Not At All-Gifted
Whatever you do, don’t open the box!
I know we only met a few weeks ago, but I feel like I’ve known you all my life. I bought you an expensive dinner and bragged about you to my friends, encouraging them to try your 10 hour free trial. You were too good to keep to myself—I wanted to share you.
But Pan, you’ve made no effort to get to know me. At the beginning you were so eager to please. I told you I liked The New Pornographers, and you played them for me, and other people who kinda sound like them. But then you started playing weird stuff—you apparently thought I would like anything with harmonies and a mix of acoustic and electric instrumentation--so I told you a little more about me: I like The Smiths, The Pixies, Nirvana. I made the mistake of telling you I like Filter. Remember that day? I think you played Mudvayne and Alien Ant Farm.. But no matter how much music I added to my list, you still screwed around with me. Every afternoon you’d start your jam-band set: Phish, Dave Matthews, Blues Traveler and even the Grateful Dead. I had to stop working on my very important spreadsheets to tell you THUMBS DOWN HUNNY! And then I’d get that sad little message from you “We’ll never play that song again.”
Pandy, you’re so smart in some ways, but so dumb in others. You know I like songs with “vamp” (yes, I had to ask Jack what that meant), but what I like about The Decembrists is not the accordion. Sure, I like a squeezebox as much as the next guy, but I don’t want you to play Weird Al because I told you I like “Engine Driver.” Also, what’s the deal with trying to push such crazy shit on my in the late afternoons? There was that one afternoon that you played some Huey Lewis song that wasn’t even a hit (I think it was called “I Know What I Like”). I told you I like the Smiths, and you never play any, or any Morrissey either, or even any of those Johnny Marr projects.
In case you’re baffled, Pandora.com is the online “radio station” portion of The Music Genome Project, a really brilliant project that analyzed thousands of songs and categorized them by certain criteria. Pandora sort of acts as an e-harmony of music—you tell it what you like and it searches the databases for things that have the same musical criteria they’ve applied. You can tell it you like an artist or a specific song. It’s pretty neat. You get 10 free hours and pay $36 for the year if you dig it.

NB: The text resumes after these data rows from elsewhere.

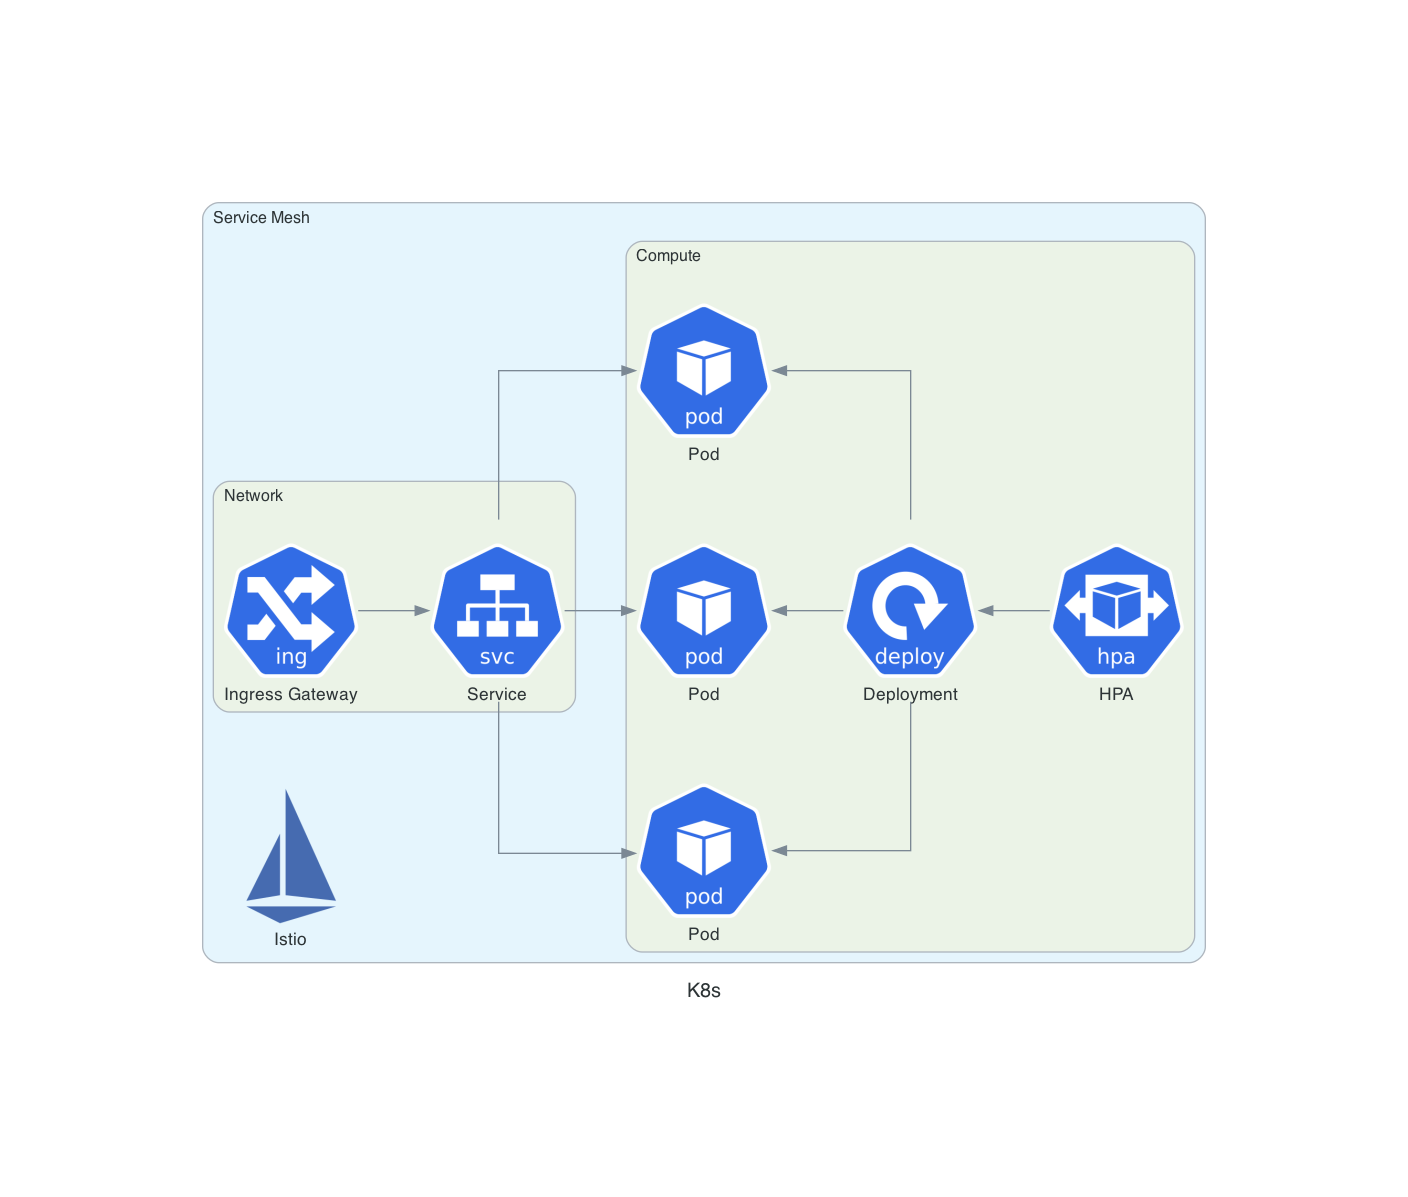
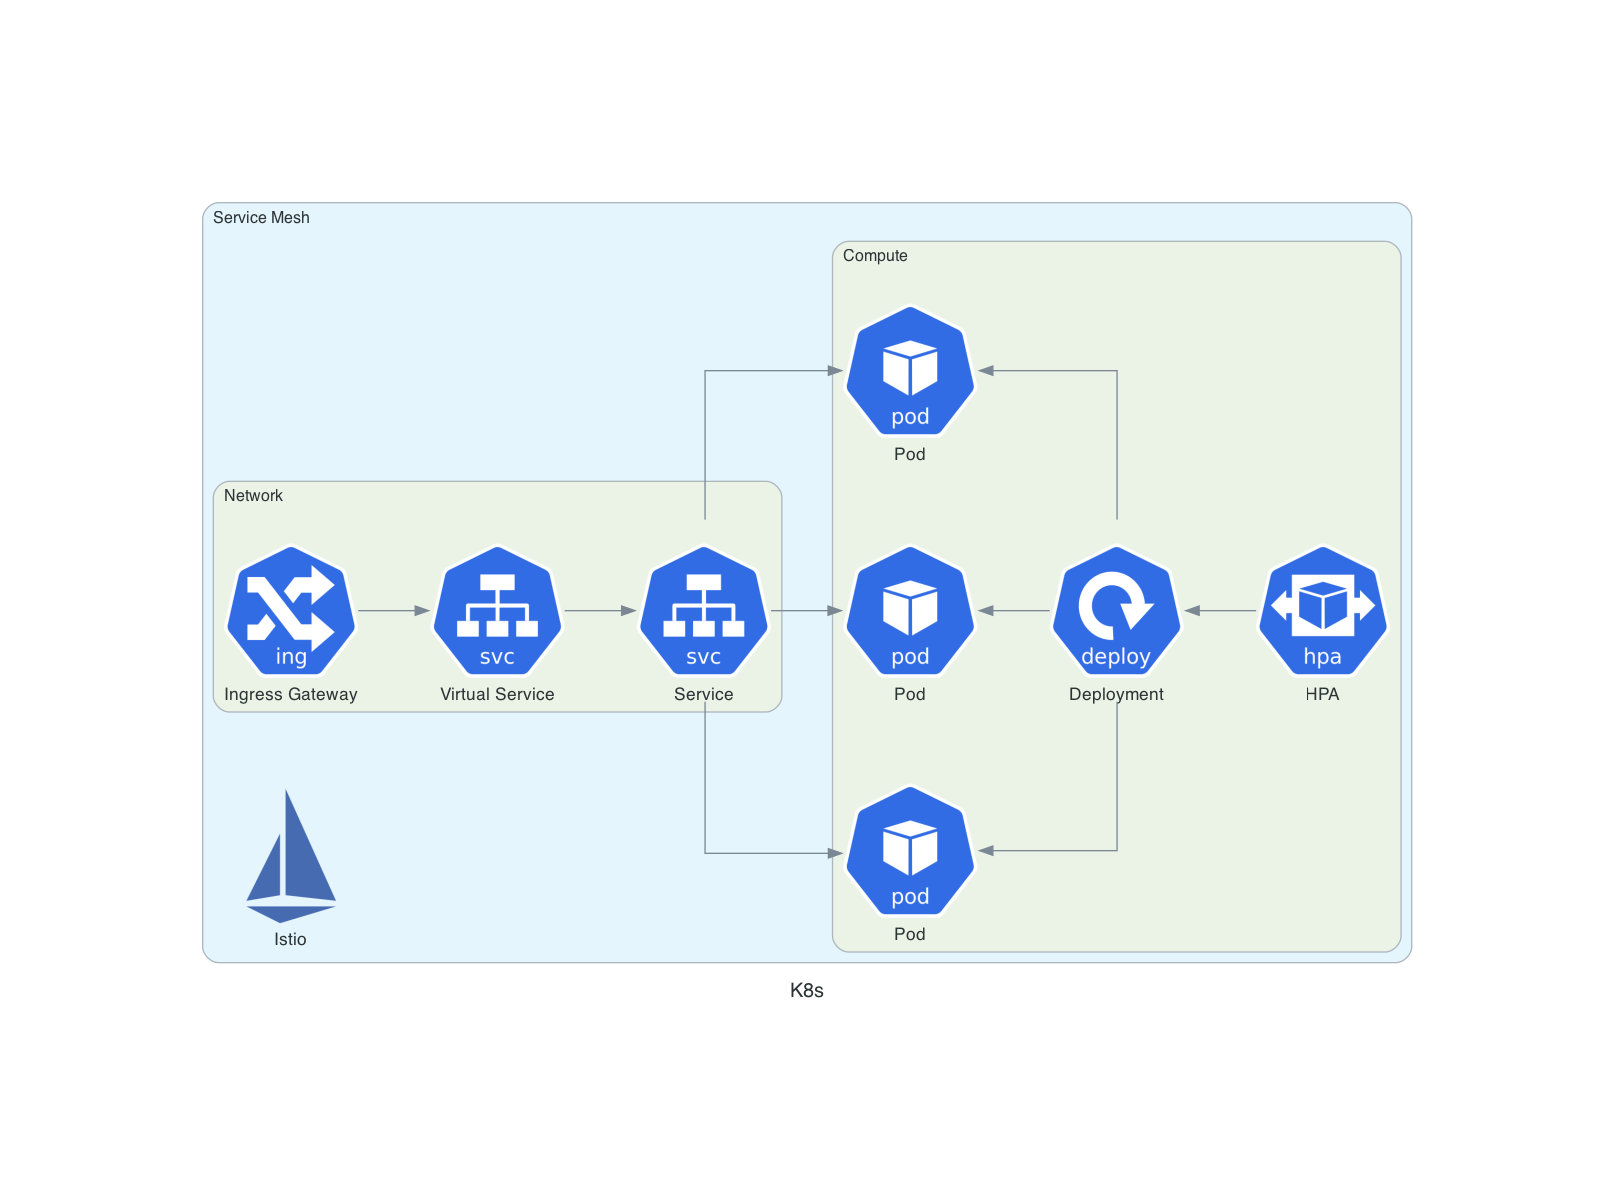
fix: add virtual service in k8s

diff --git a/k8s.py b/k8s.py
@@ -8,8 +8,9 @@ with (Diagram("K8s", filename="img/k8s", show=False)):
         istio = onprem_network.Istio("Istio")
         with Cluster("Network"):
             ingressGateway = k8s_network.Ingress("Ingress Gateway")
+            virtualService = k8s_network.SVC("Virtual Service")
             service = k8s_network.SVC("Service")
-            ingressGateway >> service
+            ingressGateway >> virtualService >> service
         with Cluster("Compute"):
             deployment = k8s_compute.Deployment("Deployment")
             hpa = k8s_clusterconfig.HPA("HPA")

But my time with my new girlfriend Pandy has taught me that music is more than just a check list of things—it’s my response to it (and yours too, I guess). Sure I like mild syncopation, subtle vocal harmonies, and a major key tonality, but I also like quirk. How do you quantify quirk? Or exuberance?
I still like Pandora—she’s cute and easy. I sure wish she was smarter.